As we cleared away the spaces in university, I began to notice that some of the works I had created, I did not have any purpose for them, or any space for them to be stored in. As I began to notice the remnants of these pieces, I began to notice the fascinating forms that these objects created when broken and smashed together. The pieces are only partially covered in the white emulsion paint, the rest of it’s form remaining it’s original, weathered colouration. The form is strange to see, it’s an experiment into destruction as a form of creation; of the decayed being perceived as the beautiful; and that’s fascinating, to say the least.
I also decided, upon much rumination, to return ‘The Coop’ to it’s place of origin;

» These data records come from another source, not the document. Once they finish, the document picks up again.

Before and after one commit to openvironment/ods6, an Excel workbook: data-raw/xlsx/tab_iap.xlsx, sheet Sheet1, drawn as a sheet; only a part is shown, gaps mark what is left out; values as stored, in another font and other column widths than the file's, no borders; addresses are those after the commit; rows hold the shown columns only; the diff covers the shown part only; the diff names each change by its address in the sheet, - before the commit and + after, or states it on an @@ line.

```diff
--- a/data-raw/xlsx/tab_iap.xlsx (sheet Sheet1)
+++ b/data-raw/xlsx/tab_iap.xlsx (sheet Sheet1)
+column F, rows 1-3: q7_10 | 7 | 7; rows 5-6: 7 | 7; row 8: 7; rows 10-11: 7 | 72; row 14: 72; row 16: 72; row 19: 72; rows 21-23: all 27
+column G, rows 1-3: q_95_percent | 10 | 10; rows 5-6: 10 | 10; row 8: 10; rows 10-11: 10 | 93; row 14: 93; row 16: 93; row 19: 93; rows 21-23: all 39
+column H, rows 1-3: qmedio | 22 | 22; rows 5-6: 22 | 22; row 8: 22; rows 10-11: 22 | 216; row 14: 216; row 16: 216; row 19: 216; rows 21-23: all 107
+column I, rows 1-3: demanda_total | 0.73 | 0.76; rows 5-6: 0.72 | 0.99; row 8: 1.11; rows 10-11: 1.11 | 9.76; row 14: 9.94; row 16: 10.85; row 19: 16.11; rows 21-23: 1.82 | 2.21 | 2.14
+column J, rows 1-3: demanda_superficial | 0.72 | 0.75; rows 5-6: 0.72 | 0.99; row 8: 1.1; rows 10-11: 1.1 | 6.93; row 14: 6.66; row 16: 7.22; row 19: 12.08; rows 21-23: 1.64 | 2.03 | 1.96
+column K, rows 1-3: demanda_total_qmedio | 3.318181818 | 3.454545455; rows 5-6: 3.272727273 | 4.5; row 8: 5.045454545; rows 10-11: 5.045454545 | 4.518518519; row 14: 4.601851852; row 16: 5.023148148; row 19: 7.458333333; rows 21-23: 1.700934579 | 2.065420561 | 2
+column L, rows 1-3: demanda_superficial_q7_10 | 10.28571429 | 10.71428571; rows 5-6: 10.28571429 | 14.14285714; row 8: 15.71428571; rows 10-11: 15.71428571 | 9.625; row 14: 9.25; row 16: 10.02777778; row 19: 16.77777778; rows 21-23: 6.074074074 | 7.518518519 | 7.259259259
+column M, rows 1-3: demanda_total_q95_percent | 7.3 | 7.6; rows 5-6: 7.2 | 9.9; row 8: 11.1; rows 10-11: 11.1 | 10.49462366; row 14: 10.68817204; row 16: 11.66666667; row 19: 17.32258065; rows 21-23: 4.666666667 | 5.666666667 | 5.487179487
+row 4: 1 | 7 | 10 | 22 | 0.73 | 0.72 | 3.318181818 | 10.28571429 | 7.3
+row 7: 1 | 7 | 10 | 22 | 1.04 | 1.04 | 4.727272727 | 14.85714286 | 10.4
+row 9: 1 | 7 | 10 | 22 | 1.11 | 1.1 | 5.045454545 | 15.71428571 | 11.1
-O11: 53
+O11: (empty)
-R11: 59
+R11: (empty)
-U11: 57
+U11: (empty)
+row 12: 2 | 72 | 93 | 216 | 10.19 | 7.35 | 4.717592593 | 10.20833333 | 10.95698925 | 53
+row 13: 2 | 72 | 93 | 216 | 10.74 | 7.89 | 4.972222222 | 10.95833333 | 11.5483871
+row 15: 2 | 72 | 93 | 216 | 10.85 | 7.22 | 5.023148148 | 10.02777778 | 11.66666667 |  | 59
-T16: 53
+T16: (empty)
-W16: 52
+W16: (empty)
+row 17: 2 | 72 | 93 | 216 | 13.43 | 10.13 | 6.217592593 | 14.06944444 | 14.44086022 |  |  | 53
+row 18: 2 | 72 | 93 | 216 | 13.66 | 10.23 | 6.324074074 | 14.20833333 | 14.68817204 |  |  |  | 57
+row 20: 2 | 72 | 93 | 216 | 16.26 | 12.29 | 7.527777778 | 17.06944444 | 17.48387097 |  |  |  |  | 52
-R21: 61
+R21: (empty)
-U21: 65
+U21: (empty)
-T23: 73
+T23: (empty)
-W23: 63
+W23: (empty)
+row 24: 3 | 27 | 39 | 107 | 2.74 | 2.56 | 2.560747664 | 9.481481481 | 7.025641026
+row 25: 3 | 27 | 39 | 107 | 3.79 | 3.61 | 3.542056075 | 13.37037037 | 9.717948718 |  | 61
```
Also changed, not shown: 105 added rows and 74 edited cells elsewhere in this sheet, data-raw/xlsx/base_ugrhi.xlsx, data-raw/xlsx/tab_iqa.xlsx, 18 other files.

The piece seems ancient in origin, not through the aspect of time, but through an instinctive nature; the piece is ramshackle, in the sense of something crafted seemingly carelessly, and within this lies this primitive appearance. It seems to exist here on a spiritual level, as if nonument and place have become one; only interaction through human hands is the pivot of change, of momentum and evolution, and therein lies the magic of site-specificity, especially in relation to this work.
It is small, in comparison to the area, but this does not matter. It’s empty form reflects a space, one which exudes loneliness, and therefore the size is completely relevant to the concept of the piece; it is a feeling sculpture, a corporeal manifestation of emotion.
I returned a week later to the site, in order to view the piece in a better light. Interestingly, I witnessed how it had not really changed, but has started to take on aspects of the environment it resides in; small plants had begun to grow amongst the cages form, and I don’t believe it will be long before it fully dissolves into the ‘spirit’ of the space. I am excited just thinking about it.
Also, another rather interesting thing happened in the canteen yesterday, as I waited for my assessment feedback, I became transfixed with a small sugar ring that my friend Emily had made with her finger; seemingly as simplistic as it gets, the circle appeared perfectly circular, purely from the incredibly simple action of pushing her finger into the sugar. A cup was then moved into the pile, and it was removed again, and this interesting shape was created; reminiscent, to me, of the sun appearing from behind the moon during an eclipse; how interesting it is, that such simple shapes can remind us of such momentous occasions.